◆ Action item: Work out how many lines of the records hold the string "figsize", and reply with that number alone.

(Exercise materials Opens)

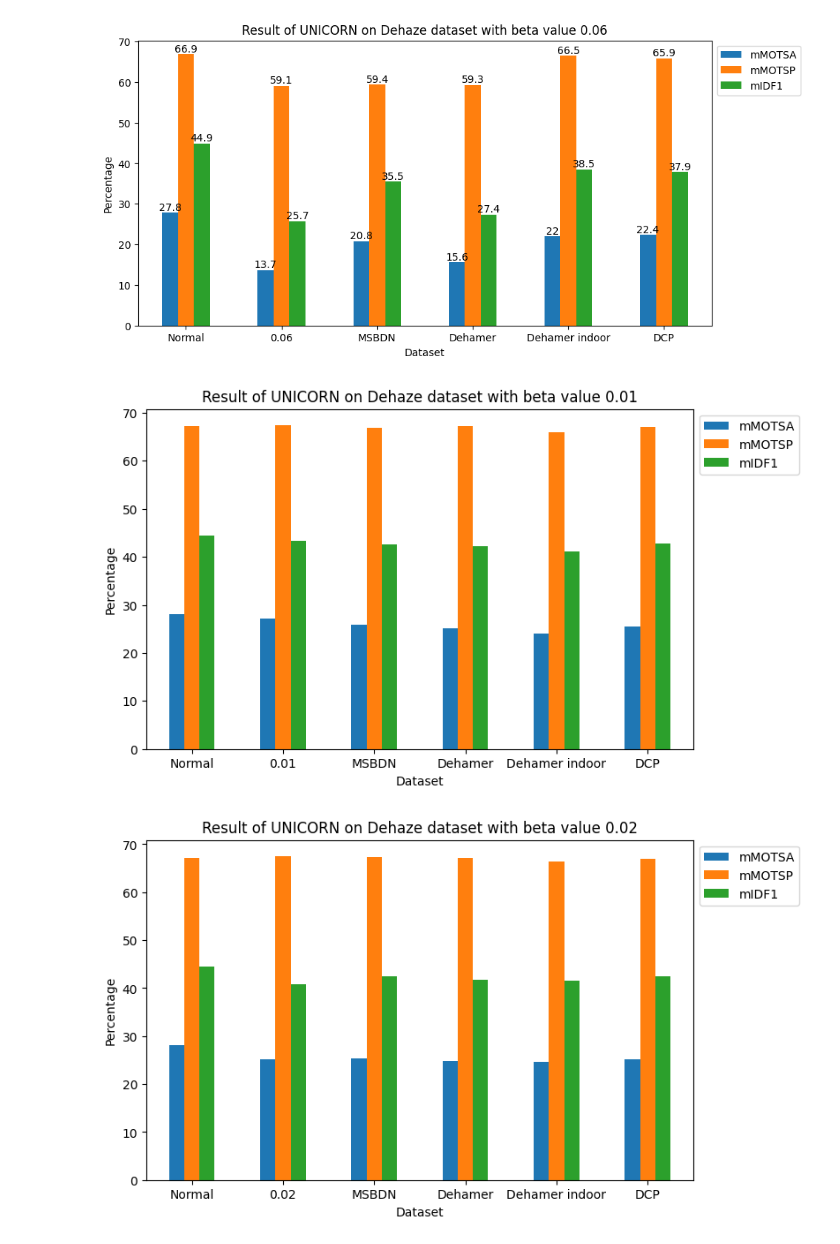
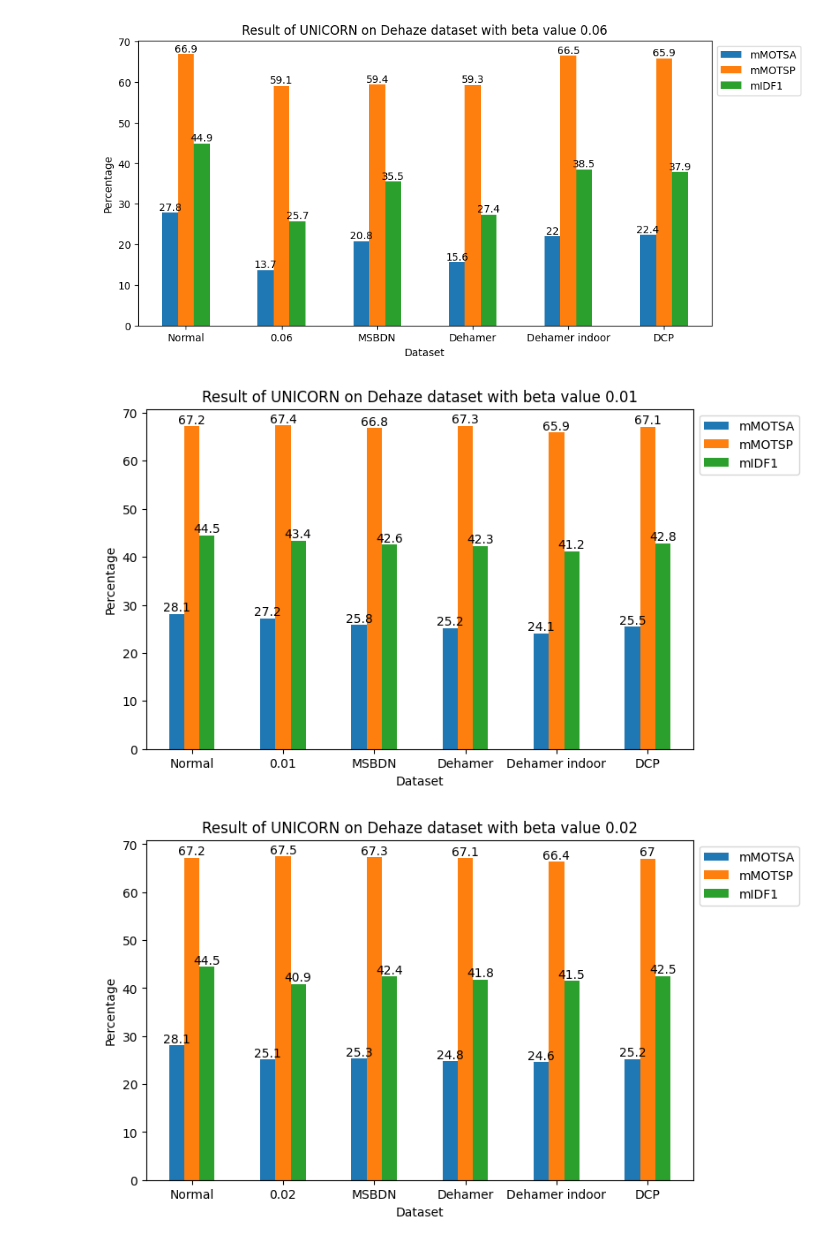
Before and after one commit to 2223CUHKFYP/2223CUHKFYP.github.io, a Jupyter notebook: resources/make_graph.ipynb, the cells around one changed output. Drawn from its saved outputs; the diff is of its cells as text; code cells hidden in the pictures.

Commit message:
Update figures

```diff
--- a/resources/make_graph.ipynb
+++ b/resources/make_graph.ipynb
@@ -140,16 +140,18 @@ for i in range(3):
 # %%
 for i in range(3):
     str_beta = str(betas[i])
     df = df_unicorn_dehaze[i][["Dataset"]+metrics]
     ax = df.plot(x="Dataset", y=metrics, kind="bar", figsize=(8, 5))
     #ax.invert_yaxis()
     #ax.set_ylim(0.5,-20)
     ax.set_ylabel("Percentage")
     ax.set_xlabel("Dataset")
+    for container in ax.containers:
+        ax.bar_label(container)
     plt.title(f"Result of {model} on Dehaze dataset with beta value {str_beta}")
     plt.legend(bbox_to_anchor=(1, 1.0), loc='upper left')
     plt.xticks(rotation=0)
     plt.savefig(f"UNICORN_{str_beta}_dehaze.png")
 # %% [output]
-[figure, old version]
+[figure, new version]
-[figure, old version]
+[figure, new version]
```
Also changed, not shown: parts of 1 cell of this notebook, 3 other files.
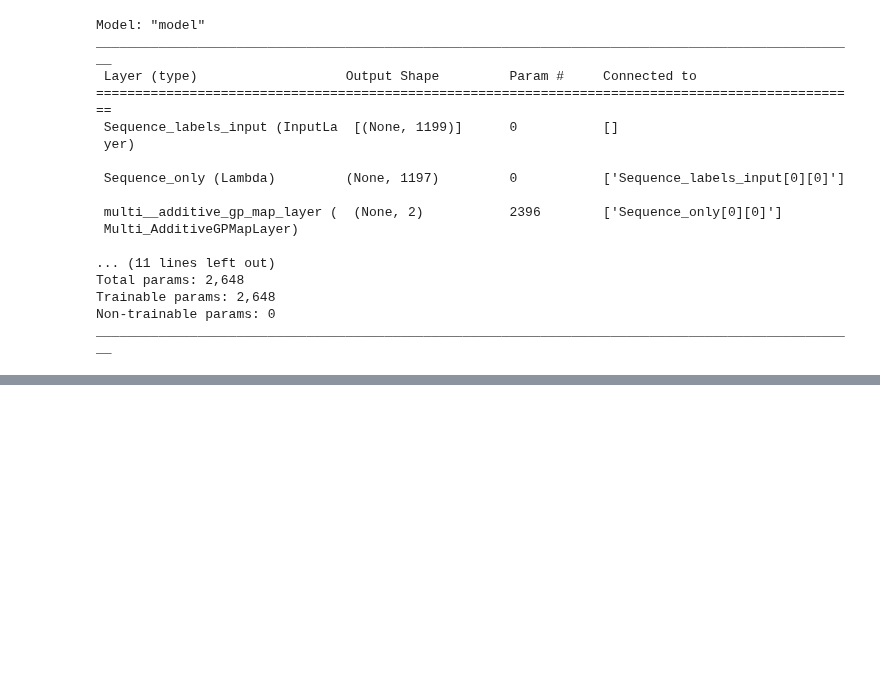
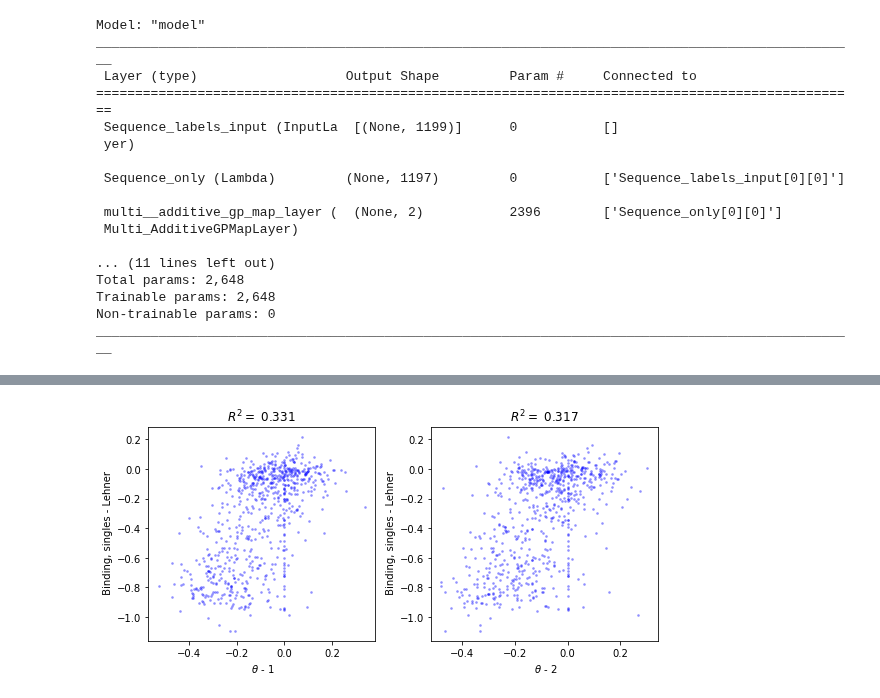
Before and after one commit to jbkinney/mavenn, a Jupyter notebook: mavenn/development_mavenn2/Lehner_double_dms/2023.01.22.multilatent_phi_GE.ipynb, the cells around one changed output, grey strips where cells are left out. Drawn from its saved outputs; the diff is of its cells as text; code cells hidden in the pictures; blank space fills up the shorter version.

```diff
--- a/mavenn/development_mavenn2/Lehner_double_dms/2023.01.22.multilatent_phi_GE.ipynb
+++ b/mavenn/development_mavenn2/Lehner_double_dms/2023.01.22.multilatent_phi_GE.ipynb
@@ -404,3 +429,3 @@ plt.ylabel('Theta global epistasis')
 # %%
-lehner_binding_singles_df = pd.read_csv('data/GRB2-SH3.singles_binding.csv')
+lehner_binding_singles_df = pd.read_csv('data/GRB2-SH3.singles_binding.csv',index_col=[0])
 lehner_binding_singles_df
@@ -418,23 +465,25 @@ for idx in lehner_binding_singles_df.index:
 # %%
 fig, axs = plt.subplots(1,2,figsize=(8,4))
 
 ax = axs[0]
-Rsq = np.corrcoef(theta_lc_consensus_EE_df.fillna(0).values.ravel(),binding_singles_transformed_df.fillna(0).values.ravel())[0,1]**2
-ax.scatter(theta_lc_consensus_EE_df.values.ravel(),binding_singles_transformed_df.values.ravel(),s=3,alpha=0.3,color='blue')
-ax.set_xlabel(' $\\theta$ - exponential enrichment')
+Rsq = np.corrcoef(theta_2_lc[0].ravel(),binding_singles_transformed_df.fillna(0).values.ravel())[0,1]**2
+ax.scatter(theta_2_lc[0].ravel(),binding_singles_transformed_df.values.ravel(),s=3,alpha=0.3,color='blue')
+ax.set_xlabel(' $\\theta$ - 1')
 ax.set_ylabel(' Binding, singles - Lehner')
 ax.set_title(f'$R^2 = $ {Rsq:.3f}')
 
 ax = axs[1]
-Rsq = np.corrcoef(theta_lc_consensus_DM_df.fillna(0).values.ravel(),binding_singles_transformed_df.fillna(0).values.ravel())[0,1]**2
-ax.scatter(theta_lc_consensus_DM_df.values.ravel(),binding_singles_transformed_df.values.ravel(),s=3,alpha=0.3,color='blue')
-ax.set_xlabel(' $\\theta$ - discrete monotonic')
+Rsq = np.corrcoef(theta_2_lc[1].ravel(),binding_singles_transformed_df.fillna(0).values.ravel())[0,1]**2
+ax.scatter(theta_2_lc[1].ravel(),binding_singles_transformed_df.values.ravel(),s=3,alpha=0.3,color='blue')
+ax.set_xlabel(' $\\theta$ - 2')
 ax.set_ylabel(' Binding, singles - Lehner')
 ax.set_title(f'$R^2 = $ {Rsq:.3f}')
 
 fig.tight_layout()
 
-fig.savefig('plots/GRB2_SH3/GRB2_SH3.singles_binding_comparison_to_Lehner.png',dpi=200,bbox_inches='tight')
+#fig.savefig('plots/GRB2_SH3/GRB2_SH3.singles_binding_comparison_to_Lehner.png',dpi=200,bbox_inches='tight')
+# %% [output]
+[figure, added]
 # %%
 # # Create fig and ax objects
 fig, ax = plt.subplots(figsize=[12,4])
```
Also changed, not shown: parts of 23 cells of this notebook.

(Exercise materials Closes)

◆ Output of the exercise: 3